Joulupukki has thirteen pieces of varying length, for a total of 85 exhilarating minutes. Xambuca employs a blend of electronics, sine-waves, field recordings, drones, effected beats, textures, patterns, sequences, melodies, and noise throughout, creating a distinct soundscape that's always compelling. Infused throughout these modern musics is the spirit and sacred geography of the Saami people, whose for countless years have herded reindeer among the vast snow-covered lands of northern Europe. Elements of Saami music can be gleaned here and there, but Xambuca creates more of a mood than a direct usage. He builds an aural geography that successfully combines modern technology with ancient spirits.

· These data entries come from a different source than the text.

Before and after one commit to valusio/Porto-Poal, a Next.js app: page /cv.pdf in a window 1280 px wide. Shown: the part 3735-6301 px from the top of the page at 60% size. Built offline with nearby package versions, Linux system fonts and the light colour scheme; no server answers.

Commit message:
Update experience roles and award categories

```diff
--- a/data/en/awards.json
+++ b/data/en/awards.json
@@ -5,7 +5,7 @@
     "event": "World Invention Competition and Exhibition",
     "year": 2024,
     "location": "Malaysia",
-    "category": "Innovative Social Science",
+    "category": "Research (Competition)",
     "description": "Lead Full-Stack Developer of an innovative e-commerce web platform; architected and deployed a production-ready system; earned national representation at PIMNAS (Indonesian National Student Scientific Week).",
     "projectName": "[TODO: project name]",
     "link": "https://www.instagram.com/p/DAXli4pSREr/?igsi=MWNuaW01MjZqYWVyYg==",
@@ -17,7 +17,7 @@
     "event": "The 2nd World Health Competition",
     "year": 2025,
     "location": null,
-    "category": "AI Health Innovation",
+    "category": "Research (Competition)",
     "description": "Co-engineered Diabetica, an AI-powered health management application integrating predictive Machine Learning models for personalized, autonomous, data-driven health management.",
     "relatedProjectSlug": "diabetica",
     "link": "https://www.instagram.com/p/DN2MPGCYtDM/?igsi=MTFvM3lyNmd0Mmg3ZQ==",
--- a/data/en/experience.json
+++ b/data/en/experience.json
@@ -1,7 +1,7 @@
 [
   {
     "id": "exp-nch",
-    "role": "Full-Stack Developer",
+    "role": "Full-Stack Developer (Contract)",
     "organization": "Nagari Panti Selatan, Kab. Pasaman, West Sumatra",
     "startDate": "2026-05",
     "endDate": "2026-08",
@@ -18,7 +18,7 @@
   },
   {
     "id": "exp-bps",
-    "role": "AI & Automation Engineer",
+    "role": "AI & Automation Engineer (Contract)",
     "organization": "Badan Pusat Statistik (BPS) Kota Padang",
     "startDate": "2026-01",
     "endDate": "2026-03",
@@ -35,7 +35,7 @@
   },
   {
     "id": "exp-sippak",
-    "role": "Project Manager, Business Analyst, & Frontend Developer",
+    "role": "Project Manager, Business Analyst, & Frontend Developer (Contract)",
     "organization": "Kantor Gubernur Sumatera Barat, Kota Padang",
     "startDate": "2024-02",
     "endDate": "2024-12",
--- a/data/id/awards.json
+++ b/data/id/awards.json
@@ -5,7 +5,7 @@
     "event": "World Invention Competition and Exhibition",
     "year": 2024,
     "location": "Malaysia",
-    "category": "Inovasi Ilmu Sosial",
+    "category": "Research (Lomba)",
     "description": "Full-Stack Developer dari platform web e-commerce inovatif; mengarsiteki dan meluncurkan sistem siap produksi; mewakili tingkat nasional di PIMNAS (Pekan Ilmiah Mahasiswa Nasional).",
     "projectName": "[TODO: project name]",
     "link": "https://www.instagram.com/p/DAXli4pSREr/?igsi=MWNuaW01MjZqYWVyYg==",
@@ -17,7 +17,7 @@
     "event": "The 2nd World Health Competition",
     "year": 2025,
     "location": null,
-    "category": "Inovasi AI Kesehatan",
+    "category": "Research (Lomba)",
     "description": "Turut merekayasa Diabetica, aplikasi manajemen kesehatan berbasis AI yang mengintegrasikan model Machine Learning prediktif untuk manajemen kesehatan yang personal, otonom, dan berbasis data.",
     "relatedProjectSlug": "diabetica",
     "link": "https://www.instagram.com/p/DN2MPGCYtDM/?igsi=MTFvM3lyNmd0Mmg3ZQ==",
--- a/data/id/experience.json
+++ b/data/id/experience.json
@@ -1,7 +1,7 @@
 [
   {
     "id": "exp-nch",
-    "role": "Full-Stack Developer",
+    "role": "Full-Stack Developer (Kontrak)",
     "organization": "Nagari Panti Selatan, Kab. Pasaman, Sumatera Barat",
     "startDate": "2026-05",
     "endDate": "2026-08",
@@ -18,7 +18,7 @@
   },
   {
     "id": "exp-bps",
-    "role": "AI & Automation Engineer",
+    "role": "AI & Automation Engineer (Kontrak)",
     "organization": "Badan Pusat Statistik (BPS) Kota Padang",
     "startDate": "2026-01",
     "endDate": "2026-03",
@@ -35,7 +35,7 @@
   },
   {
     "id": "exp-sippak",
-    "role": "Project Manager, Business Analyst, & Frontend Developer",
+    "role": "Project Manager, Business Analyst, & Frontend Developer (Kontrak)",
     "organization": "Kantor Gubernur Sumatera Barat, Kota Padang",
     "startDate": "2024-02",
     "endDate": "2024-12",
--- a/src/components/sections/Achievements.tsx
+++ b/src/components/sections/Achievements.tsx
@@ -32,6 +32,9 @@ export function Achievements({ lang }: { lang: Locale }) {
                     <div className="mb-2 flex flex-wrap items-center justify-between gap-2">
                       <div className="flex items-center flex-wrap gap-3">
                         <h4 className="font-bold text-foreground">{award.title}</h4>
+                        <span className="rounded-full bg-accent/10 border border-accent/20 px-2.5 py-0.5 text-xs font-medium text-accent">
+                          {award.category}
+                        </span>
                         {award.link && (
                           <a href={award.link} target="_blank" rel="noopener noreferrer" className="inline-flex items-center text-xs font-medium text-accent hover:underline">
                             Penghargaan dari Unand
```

Highlights include "Varra," a shimmer of sounds that flex and drone. It's an otherworldly song, perhaps the singing of the Northern Lights, the phantasmagorical visual fireworks put on by Nature every winter. "Lipeakala" (which means "lutefish") has a deep mysterious echoing, like moving icebergs, with a joyful bouncing beat laid on top. The tune ends with a noise reminiscent of the wind as it blows on a cold, deceptively empty landscape. "Boazu" (which means "reindeer") has beautiful chimes and resonances, complemented by some funky electronic bouncing. And "Bivdu" is downright danceable, with powerful pulsing beats as well as wispy windy sounds. The piece unfolds in a dreamy dance, a call to faraway lands and wide white horizons. According to the label's notes, the incorporation of "obscure titles in other languages is part of Xambuca's pursuit of educating people about different cultures and languages, in an overall attempt of defying borders, incorporating cultures, and emphasizing people of all nations, races, and ethnicities." This honorable aspiration is matched by equally fine music, making Joulupukki — and indeed Xambuca's entire trilogy — a remarkable project that satisfies on many levels." - Florence Wetzel